A proposed U.S. policy would impose a high tax on reinsurance purchased overseas, but recent experience in Brazil suggests the proposal could come under fire as bad for consumers and the industry alike – recent experience also suggests that some insurance companies may not have entirely consistent positions with regard to these protectionist measures.
About Brazil: The government’s insurance regulator in March enacted several regulations restricting the ability of insurers to purchase reinsurance from foreign-based companies or overseas affiliates. These included Resolution 225, which requires 40 percent of all reinsurance business to be allocated to Brazilian companies. Previously, Brazilian companies had only the right of first refusal. Another measure, Resolution 232, prohibits domestic insurers and reinsurers from ceding more than 20 percent of their insurance premium to an affiliated intra-group reinsurer located abroad.
The U.S. version of this proposal has floated around in various forms for decades – most recently, it was introduced as legislation by Rep. Richard E. Neal (D-MA) in 2008 and again in 2009, and has also been included in President Obama’s FY 2011 and 2012 budgets – and would impose a significant new tax on reinsurance that foreign-owned U.S. insurance companies purchase from overseas affiliates.
Opponents to the U.S. policy argue that it would reduce the availability and affordability of insurance in U.S. markets. For example the Coalition for Competitive Insurance Rates – of which the Heartland Institute is a member – said the bill would benefit a few large domestic insurance companies but harm the industry as a whole.
Supporters, including industry group the Coalition For A Domestic Insurance Industry – which has among its members W. R. Berkley Corporation, Berkshire Hathaway Inc., The Chubb Corporation, and Liberty Mutual Group, Inc. – argue the tax would have little effect on the U.S. market and would not affect the ability of insurers to manage risk. Many domestic insurers support the bill, arguing foreign-controlled insurers have a tax advantage over their domestic competitors in attracting capital to write U.S. business.
But the Brazilian affiliates of some of these domestic insurers – like Chubb, Liberty, and W. R. Berkley Corporation – have presented the “grounding of [their] utter disagreement” with Brazil’s policy in a January 4, 2011 letter to Jorge Vieira, president of Brazilian insurance association CNSeg, arguing that the Brazil policy is discriminatory, and will reduce capacity while harming consumers.
In late April another coalition of 18 insurance groups from Europe, Asia, and the Americas urged the Brazilian government to reconsider the new reinsurance regulations.

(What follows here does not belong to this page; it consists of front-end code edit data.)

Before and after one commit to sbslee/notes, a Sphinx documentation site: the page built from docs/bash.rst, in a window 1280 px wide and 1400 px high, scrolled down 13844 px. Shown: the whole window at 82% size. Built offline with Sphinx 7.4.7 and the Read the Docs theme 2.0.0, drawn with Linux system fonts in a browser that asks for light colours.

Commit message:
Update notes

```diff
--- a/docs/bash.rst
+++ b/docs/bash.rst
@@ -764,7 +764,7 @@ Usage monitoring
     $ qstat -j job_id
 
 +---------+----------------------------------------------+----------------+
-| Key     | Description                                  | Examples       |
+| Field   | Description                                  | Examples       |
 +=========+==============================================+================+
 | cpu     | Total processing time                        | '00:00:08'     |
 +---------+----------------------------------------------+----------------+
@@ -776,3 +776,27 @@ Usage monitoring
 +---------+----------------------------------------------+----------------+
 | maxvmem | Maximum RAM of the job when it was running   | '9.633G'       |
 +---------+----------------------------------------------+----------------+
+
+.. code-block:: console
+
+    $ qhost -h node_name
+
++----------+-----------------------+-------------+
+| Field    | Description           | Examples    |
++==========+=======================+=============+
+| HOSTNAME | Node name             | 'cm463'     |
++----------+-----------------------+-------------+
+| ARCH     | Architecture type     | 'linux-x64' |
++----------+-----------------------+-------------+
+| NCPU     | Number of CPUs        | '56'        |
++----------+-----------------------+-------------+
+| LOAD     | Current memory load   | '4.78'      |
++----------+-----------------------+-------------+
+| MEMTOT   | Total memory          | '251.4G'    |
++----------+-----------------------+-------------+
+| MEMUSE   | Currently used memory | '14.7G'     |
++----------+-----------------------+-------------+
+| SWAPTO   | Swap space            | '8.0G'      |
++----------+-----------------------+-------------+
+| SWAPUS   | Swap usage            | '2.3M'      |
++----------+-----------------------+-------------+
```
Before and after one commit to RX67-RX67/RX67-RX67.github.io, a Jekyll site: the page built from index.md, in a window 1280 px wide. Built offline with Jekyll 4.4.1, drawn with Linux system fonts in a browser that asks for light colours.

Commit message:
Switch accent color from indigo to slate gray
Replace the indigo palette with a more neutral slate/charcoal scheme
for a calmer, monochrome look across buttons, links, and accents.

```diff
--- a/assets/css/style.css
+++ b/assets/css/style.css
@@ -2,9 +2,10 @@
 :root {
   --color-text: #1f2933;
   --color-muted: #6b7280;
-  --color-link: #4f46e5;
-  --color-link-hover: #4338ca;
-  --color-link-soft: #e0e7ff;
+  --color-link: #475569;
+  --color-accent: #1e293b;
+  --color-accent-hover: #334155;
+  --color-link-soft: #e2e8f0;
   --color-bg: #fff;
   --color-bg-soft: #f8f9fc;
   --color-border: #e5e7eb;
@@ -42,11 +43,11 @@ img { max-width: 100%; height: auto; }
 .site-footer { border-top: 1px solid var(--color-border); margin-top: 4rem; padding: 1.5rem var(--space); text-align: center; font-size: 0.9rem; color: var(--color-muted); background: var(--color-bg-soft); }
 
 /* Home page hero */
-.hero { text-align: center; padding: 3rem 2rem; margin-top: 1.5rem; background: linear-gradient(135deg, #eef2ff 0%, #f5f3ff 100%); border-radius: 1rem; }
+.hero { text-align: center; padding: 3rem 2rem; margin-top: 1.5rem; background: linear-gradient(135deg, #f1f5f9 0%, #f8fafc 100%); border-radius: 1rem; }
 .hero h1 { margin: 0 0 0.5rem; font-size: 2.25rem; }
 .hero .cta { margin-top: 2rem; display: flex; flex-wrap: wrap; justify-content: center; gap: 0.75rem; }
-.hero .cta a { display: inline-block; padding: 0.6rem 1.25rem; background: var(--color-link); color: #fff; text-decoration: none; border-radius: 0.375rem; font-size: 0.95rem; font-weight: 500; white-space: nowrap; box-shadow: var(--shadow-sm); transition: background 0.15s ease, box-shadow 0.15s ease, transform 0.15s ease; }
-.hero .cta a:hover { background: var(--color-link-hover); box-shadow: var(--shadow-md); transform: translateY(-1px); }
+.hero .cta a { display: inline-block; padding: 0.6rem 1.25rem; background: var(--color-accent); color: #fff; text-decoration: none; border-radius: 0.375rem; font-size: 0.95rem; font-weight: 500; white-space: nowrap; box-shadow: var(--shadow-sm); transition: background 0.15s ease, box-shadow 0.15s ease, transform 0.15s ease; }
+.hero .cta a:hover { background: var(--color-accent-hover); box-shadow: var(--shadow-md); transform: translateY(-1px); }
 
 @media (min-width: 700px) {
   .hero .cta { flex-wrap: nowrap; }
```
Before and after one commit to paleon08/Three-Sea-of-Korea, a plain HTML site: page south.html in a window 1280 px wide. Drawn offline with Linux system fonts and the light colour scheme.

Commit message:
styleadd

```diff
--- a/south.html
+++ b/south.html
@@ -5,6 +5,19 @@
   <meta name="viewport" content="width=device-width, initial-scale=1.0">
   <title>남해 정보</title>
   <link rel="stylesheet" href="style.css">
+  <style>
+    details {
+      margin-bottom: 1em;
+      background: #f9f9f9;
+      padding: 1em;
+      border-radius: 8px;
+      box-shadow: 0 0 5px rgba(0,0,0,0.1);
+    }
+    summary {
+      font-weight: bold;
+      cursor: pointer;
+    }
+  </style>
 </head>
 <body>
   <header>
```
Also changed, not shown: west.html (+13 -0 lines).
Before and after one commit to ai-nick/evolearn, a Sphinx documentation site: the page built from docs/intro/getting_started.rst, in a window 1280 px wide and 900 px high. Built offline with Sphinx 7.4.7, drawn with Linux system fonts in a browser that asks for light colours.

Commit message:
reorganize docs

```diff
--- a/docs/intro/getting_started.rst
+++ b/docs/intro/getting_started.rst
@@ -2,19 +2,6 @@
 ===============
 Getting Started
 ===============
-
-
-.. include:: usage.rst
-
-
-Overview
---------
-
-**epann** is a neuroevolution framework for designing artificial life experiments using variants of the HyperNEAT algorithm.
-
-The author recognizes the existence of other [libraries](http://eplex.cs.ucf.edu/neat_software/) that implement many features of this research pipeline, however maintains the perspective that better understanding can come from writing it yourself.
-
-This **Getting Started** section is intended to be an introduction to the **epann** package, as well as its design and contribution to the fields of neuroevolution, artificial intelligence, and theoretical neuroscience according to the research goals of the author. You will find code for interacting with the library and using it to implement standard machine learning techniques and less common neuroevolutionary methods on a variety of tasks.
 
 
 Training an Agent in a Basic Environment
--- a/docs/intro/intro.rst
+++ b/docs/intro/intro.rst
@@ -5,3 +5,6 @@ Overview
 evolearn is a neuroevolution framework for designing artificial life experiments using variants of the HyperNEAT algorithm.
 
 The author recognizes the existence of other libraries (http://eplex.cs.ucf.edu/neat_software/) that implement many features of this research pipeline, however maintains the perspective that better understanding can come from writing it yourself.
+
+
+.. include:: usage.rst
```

This coalition again raised objections including the measures’ restrictions on insurance and reinsurance capacity, possible harm to global investment in Brazilian insurance and reinsurance operations, increased costs for policyholders, and diminished ability of Brazil’s insurance market to provide coverage for the 2014 Brazil World Cup soccer games and the 2016 Summer Olympic Games, also to be held in Brazil. One of this coalition’s signatories is the American Insurance Association, a property-casualty insurance trade organization whose membership includes many of the companies supporting the U.S. protectionist measures.
“Even the U.S. insurers and some of their Congressional supporters that have supported the U.S. tax have opposed the Brazilian regulations,” says Bradley L. Kading, president and executive director the Association of Bermuda Insurers and Reinsurers, one of the groups opposing the protectionist policies in both the U.S. and Brazil. “We’re happy to be working with them in Brazil on this issue; we hope they will see the light on the counterproductive U.S. tax proposal someday.”